But the media is even more obsessed this time around with questions of tactics and strategy, despite what the study described as a “generational struggle” in both parties. Horse-race stories accounted for 63 percent of the stories this year compared with what the study said was about 55 percent in 2000 and 2004."

If you are the sort of malcontent that I am  -- or if you are dismayed that there is not enough coverage of 9/11 this week or won't be enough of election -- the Ombudsman (see job description, below) can be reached via the Contact Us button on NPR.org.

Dear Ombudsman,
An effective way to make me no longer care about a subject - or to get angry every time it's raised - is for public radio to over cover it.  When public radio becomes One Thing Considered -- as it has with the 9/11 anniversary --and has story after story on the subject, each one with a more tenuous connection, it just burns out any ability to hear any more about it.

The events of 9/11 were a defining tragedy for this generation and it makes me truly sad that I can't listen to Morning Edition or ATC right now without thinking "Oh good grief, another one?"  and changing the station.  I won't be listening to public radio this weekend because I can't stand to have truly important things turned into noise.

I understand that anniversaries make a convenient hook for stories that might otherwise lack one.  But the hook is overfull.
The same thing will happen during over coverage of the 2012 election.  By the time the 2008 election was over I believe that public radio had spoken to every person living in Iowa, New Hampshire, and South Carolina.  I grew to hate all of them, let alone the people running for office who I had grown to detest long before through overexposure.  I remember at one point thinking "Another election story?  Another?  Is nothing happening anywhere else in the world?  Sweden maybe?"
Please consider scaling back.  I would appreciate it and I don't think I'm the only one.

*Ombudsman is a Latin term that means "the person corporate has assigned to actually have to listen to the random whining and complaining of the malcontents."  What a great job to have ...

** The horse race is political handicapping and on the FNRU it's usually about the fundraising.


Maureen said...

Oh, THANK YOU!!! I may have to contact the ombudsman myself; "overcoverage" is exactly the term for what all the media I follow have fallen into. It's almost as if they're too lazy to pay attention to anything else, or feel obliged to take their seat on the bandwagon.

Anonymous said...

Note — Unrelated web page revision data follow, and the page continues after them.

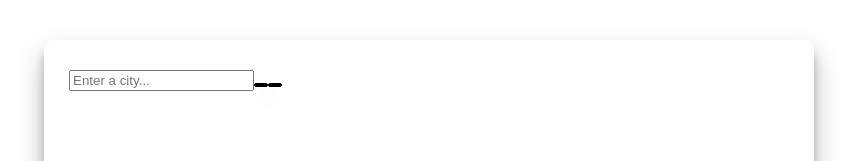
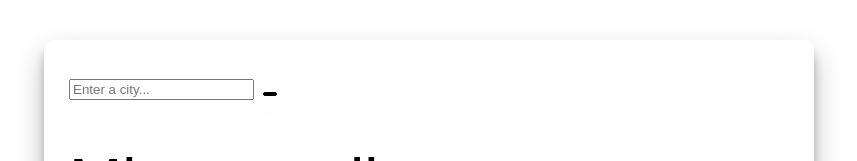
Before and after one commit to RaeganJaeger/weather-react, a React (Create React App) app: page / in a window 1280 px wide. Shown: the top 161 px of the page, without its empty margins (211-1068 px from the left). Built offline with nearby package versions, Linux system fonts and the light colour scheme.

Commit message:
added placeholder links & working form - needs work

```diff
--- a/src/Header.js
+++ b/src/Header.js
@@ -30,11 +30,18 @@
             </span>
             <ul className="today-summary">
               <li>
-                <a href="" id="fahrenheit-link" className="active">
+                <a
+                  href="https://epic-colden-a184c0.netlify.app/"
+                  id="fahrenheit-link"
+                  className="active"
+                >
                   F
                 </a>{" "}
                 |{" "}
-                <a href="" id="celsius-link">
+                <a
+                  href="https://epic-colden-a184c0.netlify.app/"
+                  id="celsius-link"
+                >
                   C
                 </a>
               </li>
--- a/src/Search.js
+++ b/src/Search.js
@@ -1,16 +1,61 @@
+import React, { useState } from "react";
+import axios from "axios";
+
 export default function Search() {
-  return (
-    <div className="search">
-      <form id="search-form">
-        <input type="city" id="city-input" placeholder="Enter a city..." />
-        <input type="submit" value="Submit" hidden />
-        <button className="icon-button">
-          <i className="fas fa-search ibutton"></i>
-        </button>
-        <button className="icon-button">
-          <i className="fas fa-location-arrow ibutton" id="location-button"></i>
-        </button>
-      </form>
-    </div>
+  const [city, setCity] = useState("");
+  const [loaded, setLoaded] = useState(false);
+  const [weather, setWeather] = useState("");
+
+  function displayWeather(response) {
+    setLoaded(true);
+    setWeather({
+      temp: response.data.main.temp,
+      wind: response.data.wind.speed,
+      humidity: response.data.main.humidity,
+      icon: `http://openweathermap.org/img/wn/${response.data.weather[0].icon}@2x.png`,
+      description: response.data.weather[0].description,
+    });
+  }
+
+  function handleSubmit(event) {
+    event.preventDefault();
+    let apiKey = "fc4cce9256dbfa5057522b9ccaf07872";
+    let units = "imperial";
+    let url = `https://api.openweathermap.org/data/2.5/weather?q=${city}&appid=${apiKey}&units=${units}`;
+    axios.get(url).then(displayWeather);
+  }
+
+  function updateCity(event) {
+    setCity(event.target.value);
+  }
+
+  let form = (
+    <form onSubmit={handleSubmit}>
+      <input
+        type="search"
+        onChange={updateCity}
+        placeholder="Enter a city..."
+      />{" "}
+      <button type="submit" value="Search" />
+    </form>
   );
+
+  if (loaded) {
+    return (
+      <div>
+        {form}
+        <ul>
+          <li>Temperature: {Math.round(weather.temp)}° F</li>
+          <li>Description: {weather.description}</li>
+          <li>Humidity: {weather.humidity} %</li>
+          <li>Wind: {weather.wind} mph</li>
+          <li>
+            <img src={weather.icon} alt={weather.description} />
+          </li>
+        </ul>
+      </div>
+    );
+  } else {
+    return form;
+  }
 }
```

Of course part of the reason that "horse race" reportage dominates election coverage is that's what the politicians want. Other than a few base energizing positions most candidates have learned that it is far better to be a cipher that the electorate can project their own image of what they want. The more actual positions and policy's that a candidate takes, the more people they piss off. We're seeing this very strongly in the race for the republican nomination. The more people know about the candidates the more that they want "somebody else" to enter the race. --Simon